From a column in today's Detroit News :
The teachers at Alain Locke Senior High School in south-central Los Angeles' troubled Watts neighborhood were fed up.
They were sick of their 50-percent-plus dropout rate. They were sick of gang violence. They were especially sick of their district bureaucrats' ever-changing education fads.
So they did the unthinkable: They made history by boldly turning over their public high school last fall to a charter school organization--and risking their own jobs.
And from an editorial, also in today's News :
Skeptics in California said it would never happen, but it did. Union teachers at Locke Senior High in Los Angeles have decided to give to charter nonprofit operator Green Dot the chance to make the disadvantaged school flourish again. Green Dot will take over the school by this summer.
Why is this L.A. high school the talk of the News 's opinion pages today? Because Motor City superintendent Connie Calloway plans to restructure five struggling schools in Locke's image.
Sounds like a pretty solid plan. Green Dot made its name as the first charter management organization to invite unions into its schools. But its labor contract is generally several-hundred pages shorter than a typical district contract. And in most other ways it embodies the kind of common-sense practices that produce well-managed schools. Again from the News editorial:
Green Dot teachers are unionized, but they have a much more flexible contract that makes teacher performance the top priority.
"Old union contracts were written for school districts, not kids," said Steve Barr, Green Dot's founder.
Teachers and principals have autonomy over their school budget, curriculum and hiring and firing. Green Dot administrators say they use a more rigorous hiring process to ensure the selection of high-quality teachers, which is one of the strongest predictors of student performance. There are no seniority preferences or teacher tenure. Teachers can choose between guaranteed retirement benefits--or a self-managed 401(k) retirement savings plan.
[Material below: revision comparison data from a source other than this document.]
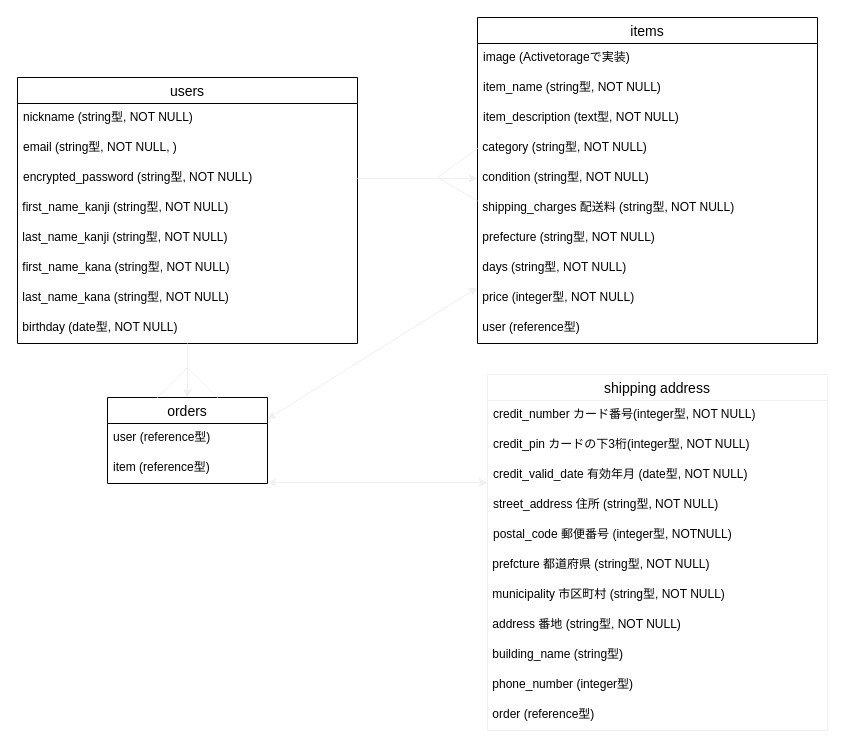
Above: furima.dio in katuya364/furima-35802 (draw.io), before the change. Source tidied: cells renumbered, new cells numbered last; positions are measured from the earlier drawing's top-left corner, leaving out a move shared by most shapes. Both pictures are drawn from the tidied source at 100%, with x=0, y=0 at pixel (17, 17).
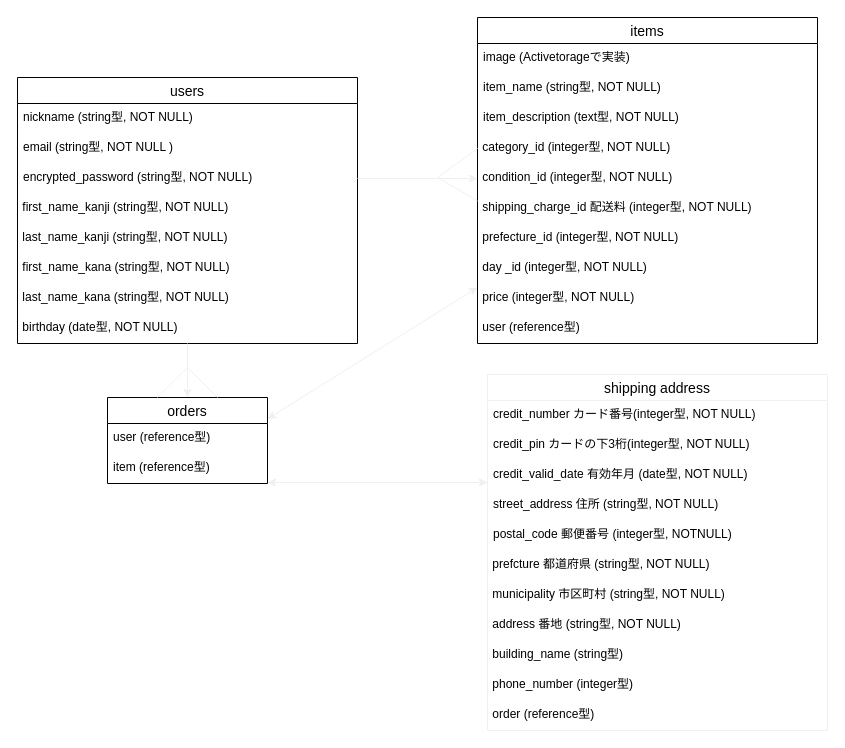
After the change.

Commit message (it also covers changes not shown here):
itemsテーブルの修正

The change refers to these unchanged cells:
```xml
<mxCell id="2" value="users" style="swimlane;fontStyle=0;horizontal=1;startSize=26;align=center;fontSize=14;" parent="1" vertex="1">
  <mxGeometry y="60" width="340" height="266" as="geometry" />
</mxCell>
<mxCell id="14" value="items" style="swimlane;fontStyle=0;horizontal=1;startSize=26;align=center;fontSize=14;" parent="1" vertex="1">
  <mxGeometry x="460" width="340" height="326" as="geometry" />
</mxCell>
```

Diff of the diagram source:
```diff
@@
-    <mxCell id="4" value="email (string型, NOT NULL, )" style="text;strokeColor=none;fillColor=none;spacingLeft=4;spacingRight=4;overflow=hidden;fontSize=12;" parent="2" vertex="1">
+    <mxCell id="4" value="email (string型, NOT NULL )" style="text;strokeColor=none;fillColor=none;spacingLeft=4;spacingRight=4;overflow=hidden;fontSize=12;" parent="2" vertex="1">
       <mxGeometry y="56" width="340" height="30" as="geometry" />
     </mxCell>
@@
-    <mxCell id="18" value=" category (string型, NOT NULL)&#10;" style="rounded=0;strokeColor=none;fillColor=none;labelPosition=center;verticalLabelPosition=middle;align=left;verticalAlign=top;" parent="14" vertex="1">
+    <mxCell id="18" value=" category_id (integer型, NOT NULL)&#10;" style="rounded=0;strokeColor=none;fillColor=none;labelPosition=center;verticalLabelPosition=middle;align=left;verticalAlign=top;" parent="14" vertex="1">
       <mxGeometry y="116" width="340" height="30" as="geometry" />
     </mxCell>
-    <mxCell id="19" value=" condition (string型, NOT NULL)&#10;" style="rounded=0;fillColor=none;align=left;verticalAlign=top;strokeColor=none;" parent="14" vertex="1">
+    <mxCell id="19" value=" condition_id (integer型, NOT NULL)&#10;" style="rounded=0;fillColor=none;align=left;verticalAlign=top;strokeColor=none;" parent="14" vertex="1">
       <mxGeometry y="146" width="340" height="30" as="geometry" />
     </mxCell>
-    <mxCell id="20" value="&amp;nbsp;shipping_charges 配送料 (string型, NOT NULL)&lt;div style=&quot;padding: 0px ; margin: 0px&quot;&gt;&lt;br style=&quot;padding: 0px ; margin: 0px&quot;&gt;&lt;/div&gt;" style="rounded=0;whiteSpace=wrap;html=1;fillColor=none;align=left;verticalAlign=top;strokeColor=none;" parent="14" vertex="1">
+    <mxCell id="20" value="&amp;nbsp;shipping_charge_id 配送料 (integer型, NOT NULL)&lt;div style=&quot;padding: 0px ; margin: 0px&quot;&gt;&lt;br style=&quot;padding: 0px ; margin: 0px&quot;&gt;&lt;/div&gt;" style="rounded=0;whiteSpace=wrap;html=1;fillColor=none;align=left;verticalAlign=top;strokeColor=none;" parent="14" vertex="1">
       <mxGeometry y="176" width="340" height="30" as="geometry" />
     </mxCell>
-    <mxCell id="21" value="&amp;nbsp;prefecture (string型, NOT NULL)&lt;div style=&quot;padding: 0px ; margin: 0px&quot;&gt;&lt;br style=&quot;padding: 0px ; margin: 0px&quot;&gt;&lt;/div&gt;" style="rounded=0;whiteSpace=wrap;html=1;fillColor=none;align=left;verticalAlign=top;strokeColor=none;" parent="14" vertex="1">
+    <mxCell id="21" value="&amp;nbsp;prefecture_id (integer型, NOT NULL)&lt;div style=&quot;padding: 0px ; margin: 0px&quot;&gt;&lt;br style=&quot;padding: 0px ; margin: 0px&quot;&gt;&lt;/div&gt;" style="rounded=0;whiteSpace=wrap;html=1;fillColor=none;align=left;verticalAlign=top;strokeColor=none;" parent="14" vertex="1">
       <mxGeometry y="206" width="340" height="30" as="geometry" />
     </mxCell>
-    <mxCell id="22" value="&amp;nbsp;days (string型, NOT NULL)&lt;div style=&quot;padding: 0px ; margin: 0px&quot;&gt;&lt;br style=&quot;padding: 0px ; margin: 0px&quot;&gt;&lt;/div&gt;" style="rounded=0;whiteSpace=wrap;html=1;fillColor=none;align=left;verticalAlign=top;strokeColor=none;" parent="14" vertex="1">
+    <mxCell id="22" value="&amp;nbsp;day _id (integer型, NOT NULL)&lt;div style=&quot;padding: 0px ; margin: 0px&quot;&gt;&lt;br style=&quot;padding: 0px ; margin: 0px&quot;&gt;&lt;/div&gt;" style="rounded=0;whiteSpace=wrap;html=1;fillColor=none;align=left;verticalAlign=top;strokeColor=none;" parent="14" vertex="1">
       <mxGeometry y="236" width="340" height="30" as="geometry" />
     </mxCell>
```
Teachers also work a "professional work day," or a salaried schedule without overtime pay.
Very good news for Detroit, which badly needs some good news . Let's hope it plays out as planned.